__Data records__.
──────────

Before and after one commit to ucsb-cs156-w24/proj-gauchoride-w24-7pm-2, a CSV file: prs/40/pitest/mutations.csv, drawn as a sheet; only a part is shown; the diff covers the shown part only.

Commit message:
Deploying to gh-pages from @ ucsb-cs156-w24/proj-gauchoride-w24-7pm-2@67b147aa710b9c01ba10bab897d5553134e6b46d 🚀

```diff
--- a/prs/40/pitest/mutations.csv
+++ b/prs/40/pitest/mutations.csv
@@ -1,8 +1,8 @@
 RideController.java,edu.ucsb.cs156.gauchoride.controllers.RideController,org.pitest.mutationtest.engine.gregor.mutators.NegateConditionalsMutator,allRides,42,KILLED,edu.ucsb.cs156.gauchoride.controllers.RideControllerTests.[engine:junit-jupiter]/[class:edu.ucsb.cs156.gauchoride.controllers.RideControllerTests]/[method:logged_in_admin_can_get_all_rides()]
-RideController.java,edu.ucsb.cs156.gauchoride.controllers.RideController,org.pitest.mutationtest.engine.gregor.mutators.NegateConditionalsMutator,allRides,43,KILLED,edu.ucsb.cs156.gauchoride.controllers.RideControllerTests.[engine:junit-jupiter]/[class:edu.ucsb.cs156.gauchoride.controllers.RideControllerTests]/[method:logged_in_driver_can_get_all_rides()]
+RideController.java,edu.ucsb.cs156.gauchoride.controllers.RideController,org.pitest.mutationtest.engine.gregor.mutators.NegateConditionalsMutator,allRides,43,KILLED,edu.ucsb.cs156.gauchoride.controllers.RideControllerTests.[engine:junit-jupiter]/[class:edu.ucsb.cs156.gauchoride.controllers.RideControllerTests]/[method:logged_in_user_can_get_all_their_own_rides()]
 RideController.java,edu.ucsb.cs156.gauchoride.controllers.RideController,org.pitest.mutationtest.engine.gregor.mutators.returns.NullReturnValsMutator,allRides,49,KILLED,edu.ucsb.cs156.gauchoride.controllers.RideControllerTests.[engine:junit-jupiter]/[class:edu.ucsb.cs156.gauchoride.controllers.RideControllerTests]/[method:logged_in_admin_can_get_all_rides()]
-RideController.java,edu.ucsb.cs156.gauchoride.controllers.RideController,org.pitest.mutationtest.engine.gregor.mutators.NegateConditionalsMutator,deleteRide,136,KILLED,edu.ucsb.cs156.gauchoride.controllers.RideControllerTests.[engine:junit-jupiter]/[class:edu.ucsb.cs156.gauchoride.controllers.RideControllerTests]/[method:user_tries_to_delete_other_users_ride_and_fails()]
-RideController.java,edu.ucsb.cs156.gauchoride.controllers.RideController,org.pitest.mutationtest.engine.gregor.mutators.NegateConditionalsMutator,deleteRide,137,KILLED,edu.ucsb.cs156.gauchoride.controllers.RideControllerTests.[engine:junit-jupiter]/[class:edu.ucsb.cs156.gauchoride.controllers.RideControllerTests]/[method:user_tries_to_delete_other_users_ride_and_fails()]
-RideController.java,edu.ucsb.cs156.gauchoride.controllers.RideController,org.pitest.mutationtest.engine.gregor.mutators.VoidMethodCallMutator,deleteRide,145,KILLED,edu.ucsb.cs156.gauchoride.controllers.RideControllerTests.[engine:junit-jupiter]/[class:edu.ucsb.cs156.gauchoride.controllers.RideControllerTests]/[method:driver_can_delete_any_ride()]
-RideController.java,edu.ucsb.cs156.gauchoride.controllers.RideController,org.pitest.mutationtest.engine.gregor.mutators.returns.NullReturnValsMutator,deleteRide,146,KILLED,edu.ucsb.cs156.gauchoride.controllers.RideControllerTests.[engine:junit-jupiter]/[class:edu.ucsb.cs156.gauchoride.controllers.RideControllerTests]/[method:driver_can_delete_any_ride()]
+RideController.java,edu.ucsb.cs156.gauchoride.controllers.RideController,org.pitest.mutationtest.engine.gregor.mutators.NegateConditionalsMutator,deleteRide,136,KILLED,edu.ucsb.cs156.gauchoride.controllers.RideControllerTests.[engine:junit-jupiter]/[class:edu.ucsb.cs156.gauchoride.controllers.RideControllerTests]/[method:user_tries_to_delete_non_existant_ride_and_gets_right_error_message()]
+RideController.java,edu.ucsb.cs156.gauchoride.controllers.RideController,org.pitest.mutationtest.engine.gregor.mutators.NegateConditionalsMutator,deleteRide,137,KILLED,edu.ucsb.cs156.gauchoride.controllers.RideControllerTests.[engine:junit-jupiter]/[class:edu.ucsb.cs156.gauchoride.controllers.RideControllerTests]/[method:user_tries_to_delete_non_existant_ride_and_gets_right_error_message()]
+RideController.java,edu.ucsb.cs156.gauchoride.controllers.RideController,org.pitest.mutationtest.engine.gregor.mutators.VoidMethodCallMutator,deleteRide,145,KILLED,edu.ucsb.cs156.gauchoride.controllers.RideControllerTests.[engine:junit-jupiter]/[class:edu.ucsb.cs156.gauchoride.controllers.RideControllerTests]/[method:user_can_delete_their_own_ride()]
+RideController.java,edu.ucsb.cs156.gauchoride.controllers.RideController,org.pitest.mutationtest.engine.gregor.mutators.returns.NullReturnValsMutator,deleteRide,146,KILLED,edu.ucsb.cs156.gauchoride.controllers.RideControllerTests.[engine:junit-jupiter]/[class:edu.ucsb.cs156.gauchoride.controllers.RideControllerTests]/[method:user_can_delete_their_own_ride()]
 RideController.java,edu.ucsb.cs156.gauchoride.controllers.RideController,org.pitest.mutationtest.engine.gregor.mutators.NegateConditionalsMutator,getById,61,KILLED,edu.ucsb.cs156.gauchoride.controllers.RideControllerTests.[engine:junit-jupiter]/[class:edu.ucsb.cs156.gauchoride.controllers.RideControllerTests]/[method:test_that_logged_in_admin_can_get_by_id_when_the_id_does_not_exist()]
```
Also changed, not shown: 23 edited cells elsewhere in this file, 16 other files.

──────────

__Task goal__. Your reply should consist of one number: how many lines in the entries contain the string "file".

__Exercise response__. 2